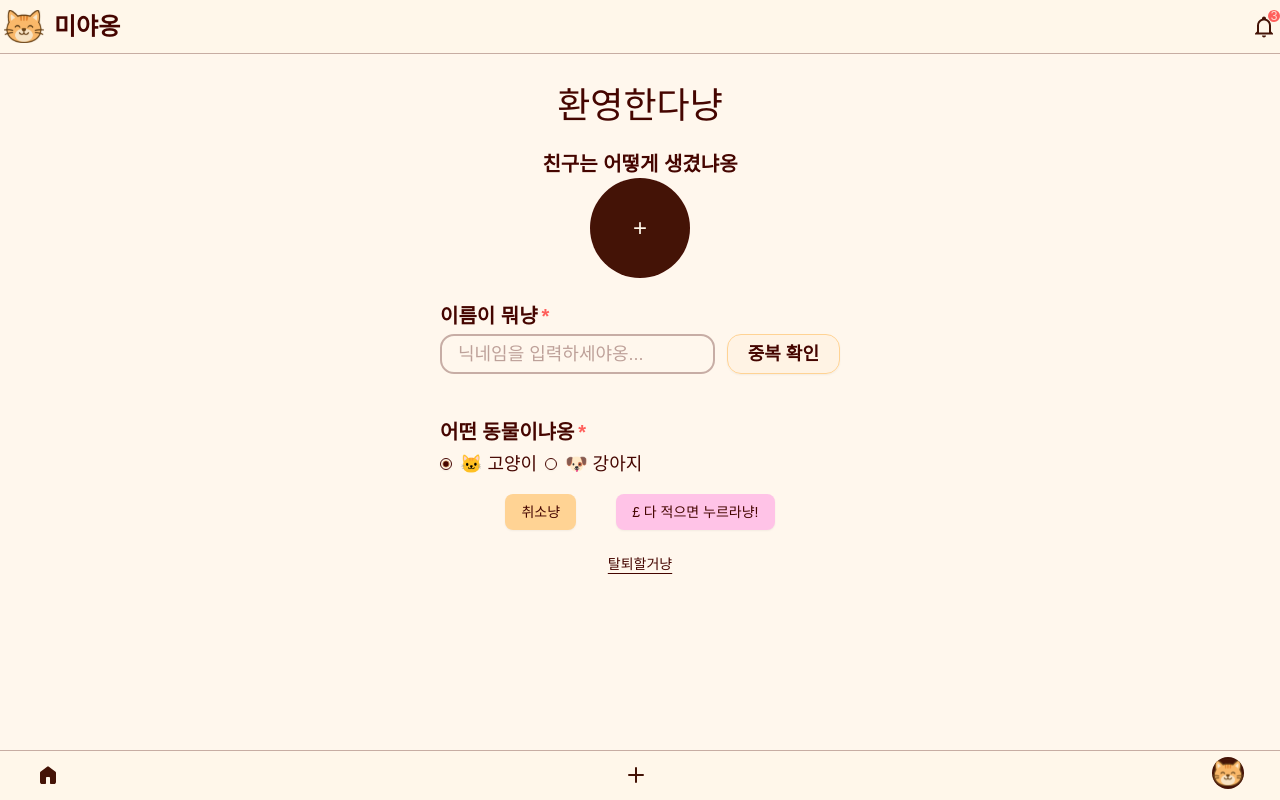
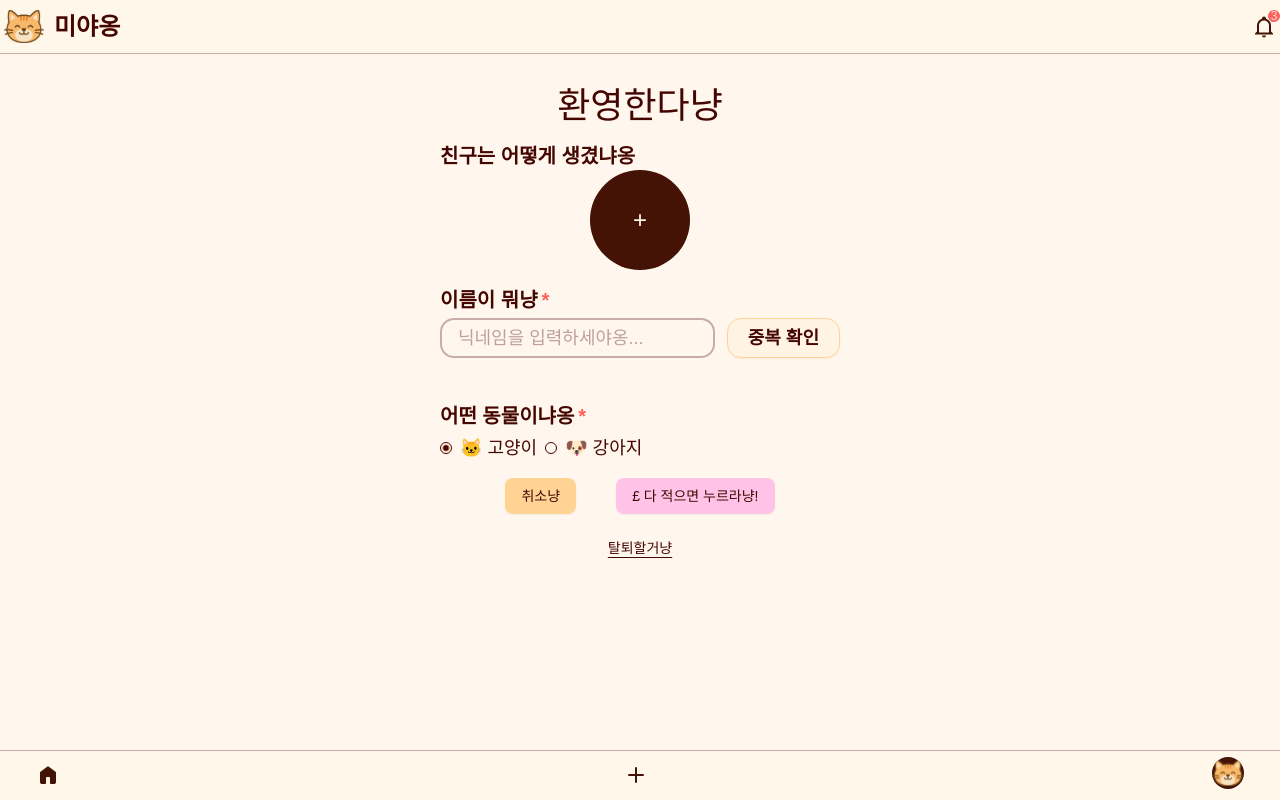
Before and after one commit to 100-hours-a-week/9_meow_fe, a React (Vite) app: page /signup in a window 1280 px wide. Built offline with nearby package versions, Linux system fonts and the light colour scheme; no server answers; a web font is replaced by a local one.

Commit message:
style: ProfileImageSelection 스타일 수정

```diff
--- a/src/components/pages/MemberForm/ProfileImageSelection.tsx
+++ b/src/components/pages/MemberForm/ProfileImageSelection.tsx
@@ -28,9 +28,9 @@ export default function ProfileImageSelection({
   };
 
   return (
-    <div className="flex flex-col gap-0 items-center px-2 py-2">
+    <div className="flex flex-col gap-0 items-center w-full max-w-[400px]">
       {titleText && (
-        <Label className="text-xl text-foreground font-bold flex items-center gap-1">
+        <Label className="text-xl text-foreground font-bold flex items-center gap-1 self-start">
           {titleText + " "}
           {isRequired && <span className="text-destructive">*</span>}
         </Label>
```
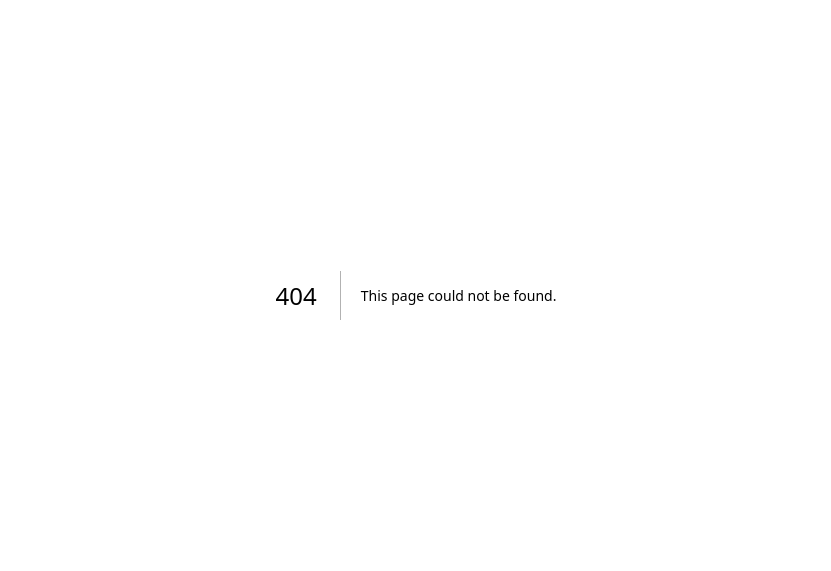
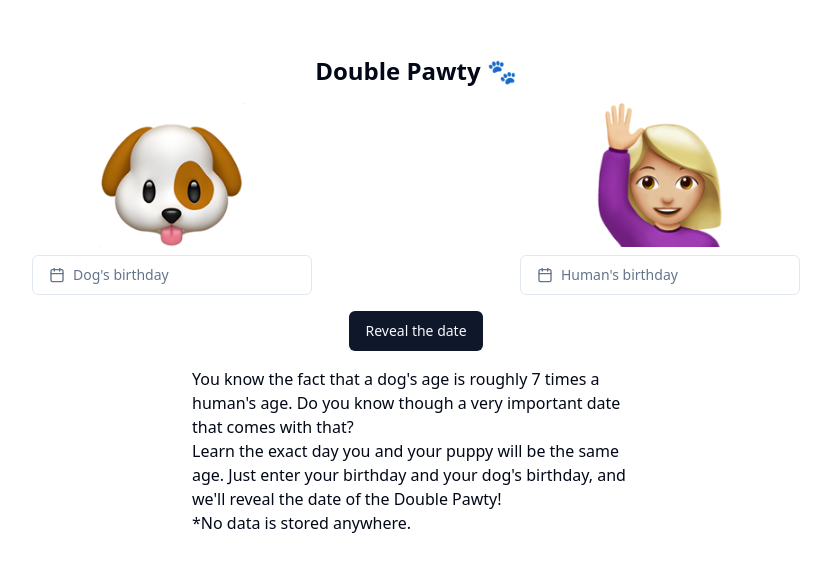
Before and after one commit to n0acar/tiny-projects, a Next.js app: page /tiny/double-pawty in a window 1280 px wide. Before the commit this address had no page. Shown: the part 105-676 px from the top of the page, without its empty margins (224-1055 px from the left). Built offline with nearby package versions, Linux system fonts and the light colour scheme.

Commit message:
initial double-pawty commit

```diff
--- /dev/null
+++ b/src/app/double-pawty/Profile.jsx
@@ -0,0 +1,44 @@
+import {
+  Popover,
+  PopoverTrigger,
+  PopoverContent,
+} from "@/components/ui/popover";
+import { CalendarIcon } from "lucide-react";
+import { DatePicker } from "@/components/ui/date-picker";
+import { format } from "date-fns";
+import { cn } from "@/lib/utils";
+import { Button } from "@/components/ui/button";
+
+const Profile = ({ prompt, birthday, setBirthday, imageUrl }) => {
+  return (
+    <div className="flex flex-col items-center space-y-2">
+      <img src={imageUrl} className="w-36 h-36" />
+      <Popover>
+        <PopoverTrigger asChild>
+          <Button
+            variant={"outline"}
+            className={cn(
+              "w-[280px] justify-start text-left font-normal",
+              !birthday && "text-muted-foreground"
+            )}
+          >
+            <CalendarIcon className="mr-2 h-4 w-4" />
+            {birthday ? format(birthday, "PPP") : <span>{prompt}</span>}
+          </Button>
+        </PopoverTrigger>
+        <PopoverContent align="start" className=" w-auto p-0">
+          <DatePicker
+            mode="single"
+            captionLayout="dropdown-buttons"
+            selected={birthday}
+            onSelect={setBirthday}
+            fromYear={1950}
+            toYear={2030}
+          />
+        </PopoverContent>
+      </Popover>
+    </div>
+  );
+};
+
+export default Profile;
--- /dev/null
+++ b/src/app/double-pawty/page.js
@@ -0,0 +1,71 @@
+"use client";
+
+import { Button } from "@/components/ui/button";
+
+import { useState } from "react";
+import Profile from "./Profile";
+
+import { calculatePawtyDate } from "./utils";
+
+export default function Page() {
+  const [dogBirthday, setDogBirthday] = useState();
+  const [humanBirthday, setHumanBirthday] = useState();
+  const [result, setResult] = useState();
+
+  return (
+    <div className="flex flex-col items-center justify-center min-h-screen p-4 space-y-4">
+      <div className="flex flex-col items-center space-y-2">
+        <h2 className="text-2xl font-bold">Double Pawty 🐾</h2>
+      </div>
+      <div className="flex flex-col items-center justify-center space-y-4 md:space-y-0 md:flex-row md:justify-between md:w-full md:max-w-3xl">
+        <Profile
+          {...{
+            birthday: dogBirthday,
+            setBirthday: setDogBirthday,
+            prompt: "Dog's birthday",
+            imageUrl: "./double-pawty/dog.png",
+          }}
+        />
+        <Profile
+          {...{
+            birthday: humanBirthday,
+            setBirthday: setHumanBirthday,
+            prompt: "Human's birthday",
+            imageUrl: "./double-pawty/human.png",
+          }}
+        />
+      </div>
+      <Button
+        onClick={() =>
+          setResult(calculatePawtyDate(dogBirthday, humanBirthday))
+        }
+      >
+        Reveal the date
+      </Button>
+      <div className="w-full max-w-md">
+        {result ? resultContent(result) : seedContent()}
+      </div>
+    </div>
+  );
+}
+
+const seedContent = () => {
+  return (
+    <>
+      <p>
+        You know the fact that a dog's age is roughly 7 times a human's age. Do
+        you know though a very important date that comes with that?
+      </p>
+      <p>
+        Learn the exact day you and your puppy will be the same age. Just enter
+        your birthday and your dog's birthday, and we'll reveal the date of the
+        Double Pawty!
+      </p>
+      <p>*No data is stored anywhere.</p>
+    </>
+  );
+};
+
+const resultContent = (result) => {
+  return <p>{`Date: ${result.sameAgeDate}`}</p>;
+};
--- /dev/null
+++ b/src/app/double-pawty/utils.js
@@ -0,0 +1,10 @@
+function calculatePawtyDate(dogDate, humanDate) {
+  const ageDifference = dogDate - humanDate;
+  const sameAgeDate = new Date(humanDate.getTime() + (7 * ageDifference) / 6);
+
+  const age = (sameAgeDate - humanDate) / (365.25 * 24 * 60 * 60 * 1000);
+
+  return { sameAgeDate: sameAgeDate.toISOString().split("T")[0], age };
+}
+
+export { calculatePawtyDate };
```
Also changed, not shown: public/double-pawty/dog.png (added), public/double-pawty/human.png (added).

### GOAL OF THE EXERCISE:
Return all records exactly; no pictures.

### ANSWER TO THIS PROBLEM:
Before and after one commit to 100-hours-a-week/9_meow_fe, a React (Vite) app: page /signup in a window 1280 px wide. Built offline with nearby package versions, Linux system fonts and the light colour scheme; no server answers; a web font is replaced by a local one.

Commit message:
style: ProfileImageSelection 스타일 수정

```diff
--- a/src/components/pages/MemberForm/ProfileImageSelection.tsx
+++ b/src/components/pages/MemberForm/ProfileImageSelection.tsx
@@ -28,9 +28,9 @@ export default function ProfileImageSelection({
   };
 
   return (
-    <div className="flex flex-col gap-0 items-center px-2 py-2">
+    <div className="flex flex-col gap-0 items-center w-full max-w-[400px]">
       {titleText && (
-        <Label className="text-xl text-foreground font-bold flex items-center gap-1">
+        <Label className="text-xl text-foreground font-bold flex items-center gap-1 self-start">
           {titleText + " "}
           {isRequired && <span className="text-destructive">*</span>}
         </Label>
```
Before and after one commit to n0acar/tiny-projects, a Next.js app: page /tiny/double-pawty in a window 1280 px wide. Before the commit this address had no page. Shown: the part 105-676 px from the top of the page, without its empty margins (224-1055 px from the left). Built offline with nearby package versions, Linux system fonts and the light colour scheme.

Commit message:
initial double-pawty commit

```diff
--- /dev/null
+++ b/src/app/double-pawty/Profile.jsx
@@ -0,0 +1,44 @@
+import {
+  Popover,
+  PopoverTrigger,
+  PopoverContent,
+} from "@/components/ui/popover";
+import { CalendarIcon } from "lucide-react";
+import { DatePicker } from "@/components/ui/date-picker";
+import { format } from "date-fns";
+import { cn } from "@/lib/utils";
+import { Button } from "@/components/ui/button";
+
+const Profile = ({ prompt, birthday, setBirthday, imageUrl }) => {
+  return (
+    <div className="flex flex-col items-center space-y-2">
+      <img src={imageUrl} className="w-36 h-36" />
+      <Popover>
+        <PopoverTrigger asChild>
+          <Button
+            variant={"outline"}
+            className={cn(
+              "w-[280px] justify-start text-left font-normal",
+              !birthday && "text-muted-foreground"
+            )}
+          >
+            <CalendarIcon className="mr-2 h-4 w-4" />
+            {birthday ? format(birthday, "PPP") : <span>{prompt}</span>}
+          </Button>
+        </PopoverTrigger>
+        <PopoverContent align="start" className=" w-auto p-0">
+          <DatePicker
+            mode="single"
+            captionLayout="dropdown-buttons"
+            selected={birthday}
+            onSelect={setBirthday}
+            fromYear={1950}
+            toYear={2030}
+          />
+        </PopoverContent>
+      </Popover>
+    </div>
+  );
+};
+
+export default Profile;
--- /dev/null
+++ b/src/app/double-pawty/page.js
@@ -0,0 +1,71 @@
+"use client";
+
+import { Button } from "@/components/ui/button";
+
+import { useState } from "react";
+import Profile from "./Profile";
+
+import { calculatePawtyDate } from "./utils";
+
+export default function Page() {
+  const [dogBirthday, setDogBirthday] = useState();
+  const [humanBirthday, setHumanBirthday] = useState();
+  const [result, setResult] = useState();
+
+  return (
+    <div className="flex flex-col items-center justify-center min-h-screen p-4 space-y-4">
+      <div className="flex flex-col items-center space-y-2">
+        <h2 className="text-2xl font-bold">Double Pawty 🐾</h2>
+      </div>
+      <div className="flex flex-col items-center justify-center space-y-4 md:space-y-0 md:flex-row md:justify-between md:w-full md:max-w-3xl">
+        <Profile
+          {...{
+            birthday: dogBirthday,
+            setBirthday: setDogBirthday,
+            prompt: "Dog's birthday",
+            imageUrl: "./double-pawty/dog.png",
+          }}
+        />
+        <Profile
+          {...{
+            birthday: humanBirthday,
+            setBirthday: setHumanBirthday,
+            prompt: "Human's birthday",
+            imageUrl: "./double-pawty/human.png",
+          }}
+        />
+      </div>
+      <Button
+        onClick={() =>
+          setResult(calculatePawtyDate(dogBirthday, humanBirthday))
+        }
+      >
+        Reveal the date
+      </Button>
+      <div className="w-full max-w-md">
+        {result ? resultContent(result) : seedContent()}
+      </div>
+    </div>
+  );
+}
+
+const seedContent = () => {
+  return (
+    <>
+      <p>
+        You know the fact that a dog's age is roughly 7 times a human's age. Do
+        you know though a very important date that comes with that?
+      </p>
+      <p>
+        Learn the exact day you and your puppy will be the same age. Just enter
+        your birthday and your dog's birthday, and we'll reveal the date of the
+        Double Pawty!
+      </p>
+      <p>*No data is stored anywhere.</p>
+    </>
+  );
+};
+
+const resultContent = (result) => {
+  return <p>{`Date: ${result.sameAgeDate}`}</p>;
+};
--- /dev/null
+++ b/src/app/double-pawty/utils.js
@@ -0,0 +1,10 @@
+function calculatePawtyDate(dogDate, humanDate) {
+  const ageDifference = dogDate - humanDate;
+  const sameAgeDate = new Date(humanDate.getTime() + (7 * ageDifference) / 6);
+
+  const age = (sameAgeDate - humanDate) / (365.25 * 24 * 60 * 60 * 1000);
+
+  return { sameAgeDate: sameAgeDate.toISOString().split("T")[0], age };
+}
+
+export { calculatePawtyDate };
```
Also changed, not shown: public/double-pawty/dog.png (added), public/double-pawty/human.png (added).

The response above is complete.